## PROBLEM REQUIREMENTS
In the records below, find each line with the word "architecture" and copy it.

## RECORDS SHOWN
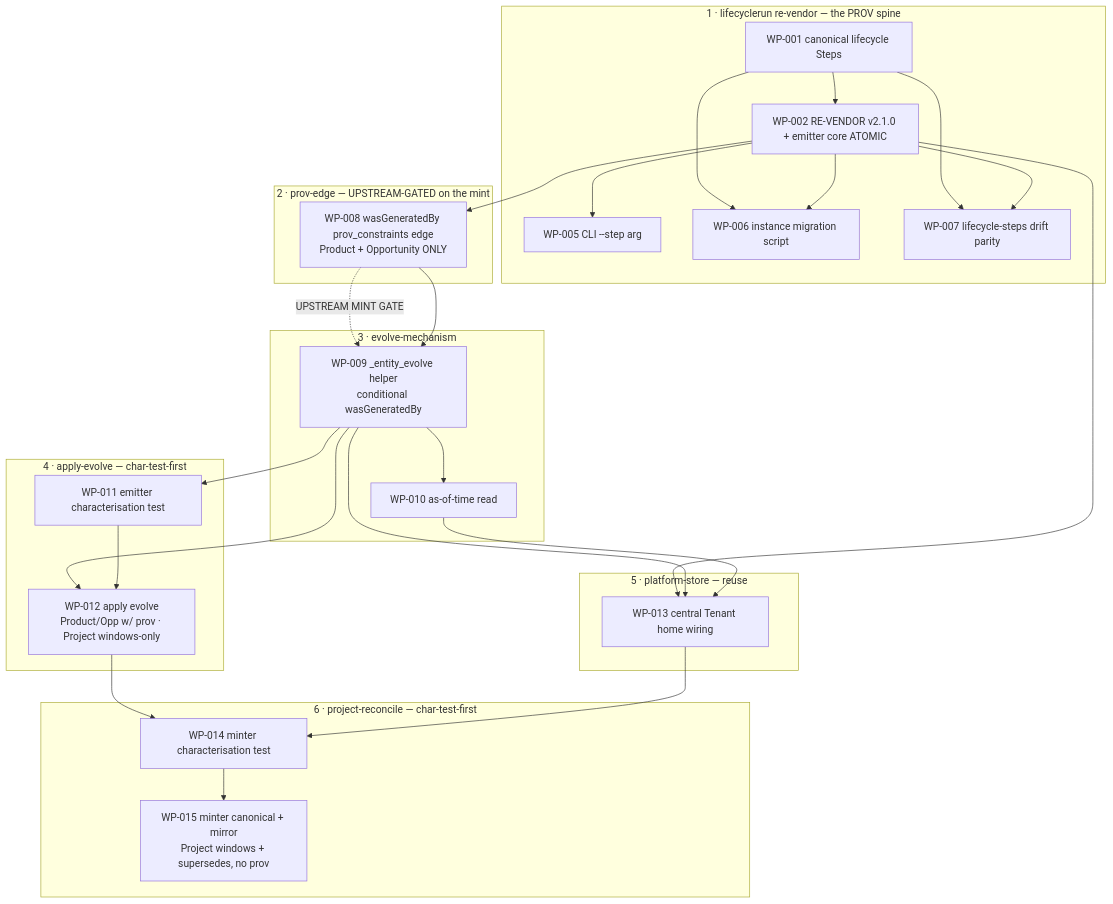
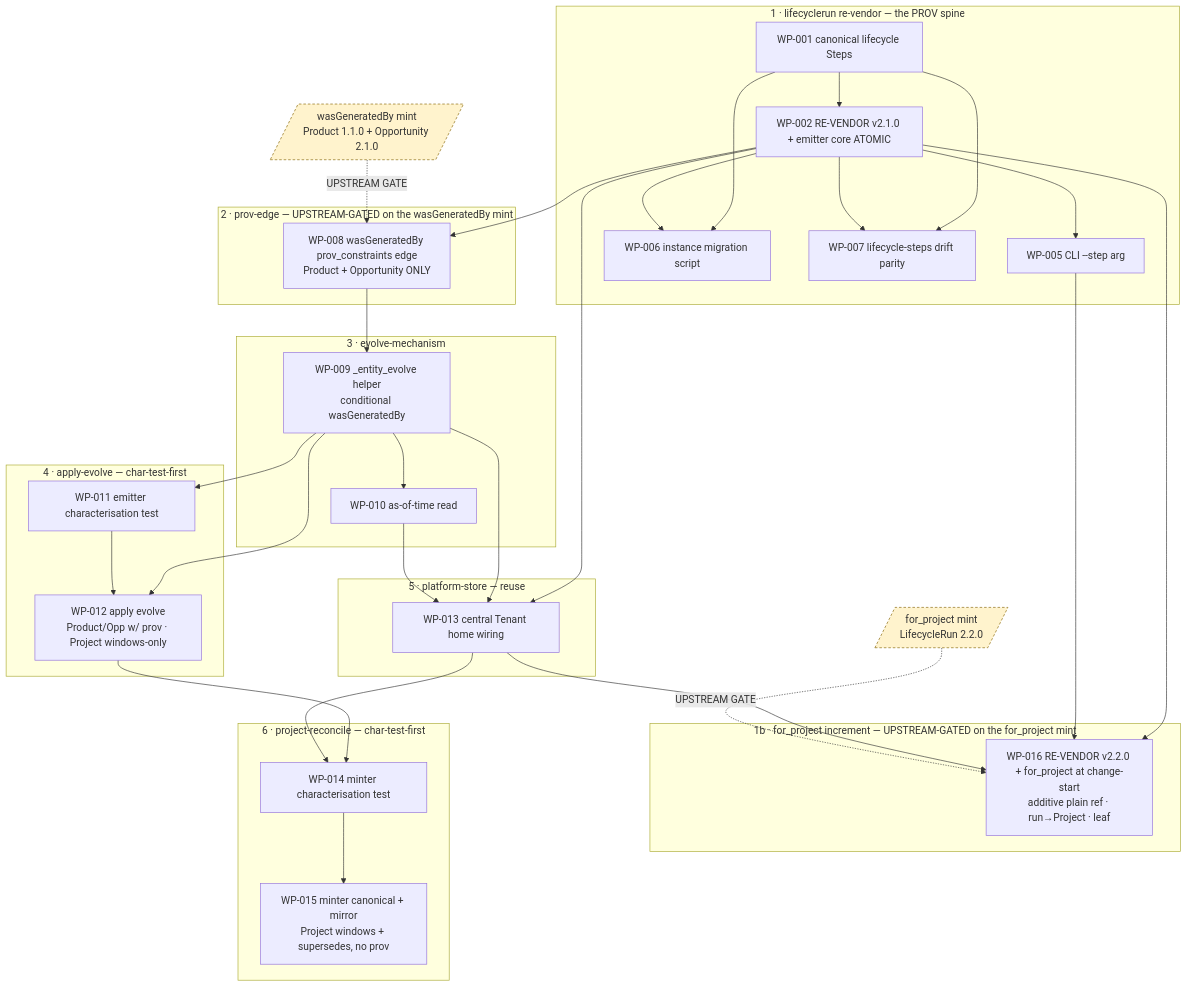
Before and after one commit to sulis-ai/agents: the diagram in .architecture/product-project-opportunity-evolution/work-packages/INDEX.md, drawn with Mermaid. The commit also changed other lines of this file and 10 other files, not shown here.

First line of the commit message:
design(for_project): fold in run->Project traceability edge

````diff
--- a/.architecture/product-project-opportunity-evolution/work-packages/INDEX.md
+++ b/.architecture/product-project-opportunity-evolution/work-packages/INDEX.md
@@ -110,48 +142,56 @@
 ```mermaid
 graph TD
   subgraph P1[1 · lifecyclerun re-vendor — the PROV spine]
     WP001[WP-001 canonical lifecycle Steps]
     WP002[WP-002 RE-VENDOR v2.1.0 + emitter core ATOMIC]
     WP005[WP-005 CLI --step arg]
     WP006[WP-006 instance migration script]
     WP007[WP-007 lifecycle-steps drift parity]
   end
-  subgraph P2[2 · prov-edge — UPSTREAM-GATED on the mint]
+  subgraph P1b[1b · for_project increment — UPSTREAM-GATED on the for_project mint]
+    WP016[WP-016 RE-VENDOR v2.2.0 + for_project at change-start<br/>additive plain ref · run→Project · leaf]
+  end
+  subgraph P2[2 · prov-edge — UPSTREAM-GATED on the wasGeneratedBy mint]
     WP008[WP-008 wasGeneratedBy prov_constraints edge<br/>Product + Opportunity ONLY]
   end
   subgraph P3[3 · evolve-mechanism]
     WP009[WP-009 _entity_evolve helper<br/>conditional wasGeneratedBy]
     WP010[WP-010 as-of-time read]
   end
   subgraph P4[4 · apply-evolve — char-test-first]
     WP011[WP-011 emitter characterisation test]
     WP012[WP-012 apply evolve<br/>Product/Opp w/ prov · Project windows-only]
   end
   subgraph P5[5 · platform-store — reuse]
     WP013[WP-013 central Tenant home wiring]
   end
   subgraph P6[6 · project-reconcile — char-test-first]
     WP014[WP-014 minter characterisation test]
     WP015[WP-015 minter canonical + mirror<br/>Project windows + supersedes, no prov]
   end
 
   WP001 --> WP002
   WP001 --> WP006
   WP001 --> WP007
   WP002 --> WP005
   WP002 --> WP006
   WP002 --> WP007
   WP002 --> WP008
   WP002 --> WP013
-  WP008 -. UPSTREAM MINT GATE .-> WP009
+  WP002 --> WP016
+  WP005 --> WP016
+  WP013 --> WP016
+  MINTFP[/for_project mint<br/>LifecycleRun 2.2.0/]:::gate -. UPSTREAM GATE .-> WP016
+  MINTWG[/wasGeneratedBy mint<br/>Product 1.1.0 + Opportunity 2.1.0/]:::gate -. UPSTREAM GATE .-> WP008
   WP008 --> WP009
   WP009 --> WP010
   WP009 --> WP011
   WP009 --> WP012
   WP009 --> WP013
   WP010 --> WP013
   WP011 --> WP012
   WP012 --> WP014
   WP013 --> WP014
   WP014 --> WP015
+  classDef gate fill:#fff3cd,stroke:#856404,stroke-dasharray:4 3;
 ```
````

## ANSWER FOR THE TASK
Before and after one commit to sulis-ai/agents: the diagram in .architecture/product-project-opportunity-evolution/work-packages/INDEX.md, drawn with Mermaid. The commit also changed other lines of this file and 10 other files, not shown here.
--- a/.architecture/product-project-opportunity-evolution/work-packages/INDEX.md
+++ b/.architecture/product-project-opportunity-evolution/work-packages/INDEX.md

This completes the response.